"Both prime ministers are hostile to the Kurdistan region and insist on starving its population," he said.

Aram Sheikh Muhammad is the deputy speaker of the Kurdish parliament. He confirmed the meeting will be held on Sunday to discuss relations with Baghdad.

According to the deal reached between Baghdad and Erbil on 2 December, the KRG has to export 250,000 barrels of oil per day, under the supervision of the federal government.

We are willing to withdraw from the political process if the KRG decides to do so.
- Aram Sheikh Muhammad, deputy speaker of the Kurdish parliament

"The meeting will mull the outcomes of the visit made by a Kurdistan regional delegation to Turkey to discuss the region's financial crisis," he added.

"Just as a Kurdish delegation visited Baghdad, and we joined the federal government and the parliament upon the KRG's decision, we are willing to withdraw from the political process if the KRG decides to do so," Sheikh Muhammad concluded.

Turkish officials are reportedly keen to help Kurdistan sell oil, ostensibly to help the region's current cashflow crisis, after Kurdish Prime Minister Nechirvan Barzani visited Ankara last week.

The Iraqi constitution

Abadi reportedly told his Turkish counterpart that the two nations should respect each other, and that Iraqi oil belongs to "all of Iraq".

But according to Biwa Khansi, the Kurdish economic security adviser, Kurdistan won't be violating the Iraqi constitution if it decided to sell oil, "as long as the revenues are going to the state's budget".

"Article 111 of the constitution stipulates that the Kurdistan region has a share of state revenues," he said.

The article states that oil and gas belong to "all the people of Iraq in all regions and governorates".

Speaking to al-Araby, Khansi said Baghdad's suspension of the KRG budget was "tantamount to a direct war waged on this region".

Baghdad is telling the Kurds that they can't stay together; the ball is now in the Kurds' court.
- Muhammad Haji Mahmoud

Under the deal reached with Baghdad, Kurdish fields are to export 250,000 barrels per day through Iraq's state oil marketing organisation (SOMO), while an additional 300,000 bpd from the Iraqi area of Kirkuk would be exported via a pipeline running through Kurdish territory.

The Kurdistan region has abided by the agreement, said Khansi, contrary to the prime minister's reported statement. Khansi asked why Baghdad had failed to respect the deal.

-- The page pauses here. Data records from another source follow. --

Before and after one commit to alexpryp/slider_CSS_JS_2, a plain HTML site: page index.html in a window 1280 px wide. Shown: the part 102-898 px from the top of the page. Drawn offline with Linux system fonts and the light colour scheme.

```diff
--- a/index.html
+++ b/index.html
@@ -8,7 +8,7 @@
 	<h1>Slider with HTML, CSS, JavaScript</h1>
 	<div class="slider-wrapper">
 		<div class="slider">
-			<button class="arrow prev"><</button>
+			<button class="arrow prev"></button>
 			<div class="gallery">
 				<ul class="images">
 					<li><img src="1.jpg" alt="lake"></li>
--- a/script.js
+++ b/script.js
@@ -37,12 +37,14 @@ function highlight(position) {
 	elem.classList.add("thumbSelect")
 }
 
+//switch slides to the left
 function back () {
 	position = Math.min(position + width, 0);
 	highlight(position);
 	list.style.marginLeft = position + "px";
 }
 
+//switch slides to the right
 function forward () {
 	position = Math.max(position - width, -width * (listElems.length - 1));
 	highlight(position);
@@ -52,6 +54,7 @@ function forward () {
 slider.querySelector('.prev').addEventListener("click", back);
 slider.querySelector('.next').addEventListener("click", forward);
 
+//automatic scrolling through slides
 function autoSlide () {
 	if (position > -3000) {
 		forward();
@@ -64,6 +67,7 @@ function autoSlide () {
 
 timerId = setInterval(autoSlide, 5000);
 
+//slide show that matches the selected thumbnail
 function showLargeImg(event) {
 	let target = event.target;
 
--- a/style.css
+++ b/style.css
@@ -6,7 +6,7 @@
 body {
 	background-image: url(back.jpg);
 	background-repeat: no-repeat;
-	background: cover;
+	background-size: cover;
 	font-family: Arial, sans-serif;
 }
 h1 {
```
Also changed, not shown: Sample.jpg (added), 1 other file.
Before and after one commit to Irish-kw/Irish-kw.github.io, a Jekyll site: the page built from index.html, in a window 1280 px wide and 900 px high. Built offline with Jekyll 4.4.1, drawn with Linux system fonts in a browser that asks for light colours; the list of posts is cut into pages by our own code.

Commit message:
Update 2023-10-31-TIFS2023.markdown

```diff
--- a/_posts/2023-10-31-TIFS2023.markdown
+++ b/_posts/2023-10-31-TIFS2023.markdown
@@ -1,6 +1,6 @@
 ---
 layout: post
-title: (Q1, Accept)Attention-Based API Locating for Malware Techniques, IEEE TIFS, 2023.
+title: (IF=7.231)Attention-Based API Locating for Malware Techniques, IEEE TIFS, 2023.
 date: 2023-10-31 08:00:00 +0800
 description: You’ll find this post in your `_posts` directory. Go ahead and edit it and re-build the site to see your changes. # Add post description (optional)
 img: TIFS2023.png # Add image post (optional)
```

"Kurdistan needs approximately $730 million every month to pay public sector employees. If the region manages to export 400,000 barrels of oil per day, it would earn about $600 million every month to pay the salaries," he added.

"The best solution is to hold a dialogue to guarantee that Baghdad will be committed to pay the Kurds 17 percent of Iraq's national budget, securing an equitable distribution of income; or else the Kurdistan region will resolve the crisis on its own."

Kurdish politicians hint that Baghdad's position is pushing the Kurds away from federal Iraq.

The general-secretary of the Kurdistan Social Democratic Party (KSDP), Muhammad Haji Mahmood, said Baghdad could pay Mosul, Tikrit and other regions controlled by the Islamic State group - but did not have enough funds when it comes to the Kurdistan region.

"To cut a long story short, officials in Baghdad are telling the Kurds that they can't stay together; so the ball is now in the Kurds' court because Iraq is in fact divided into three states," said Mahmood.

This is an edited translation from our Arabic edition.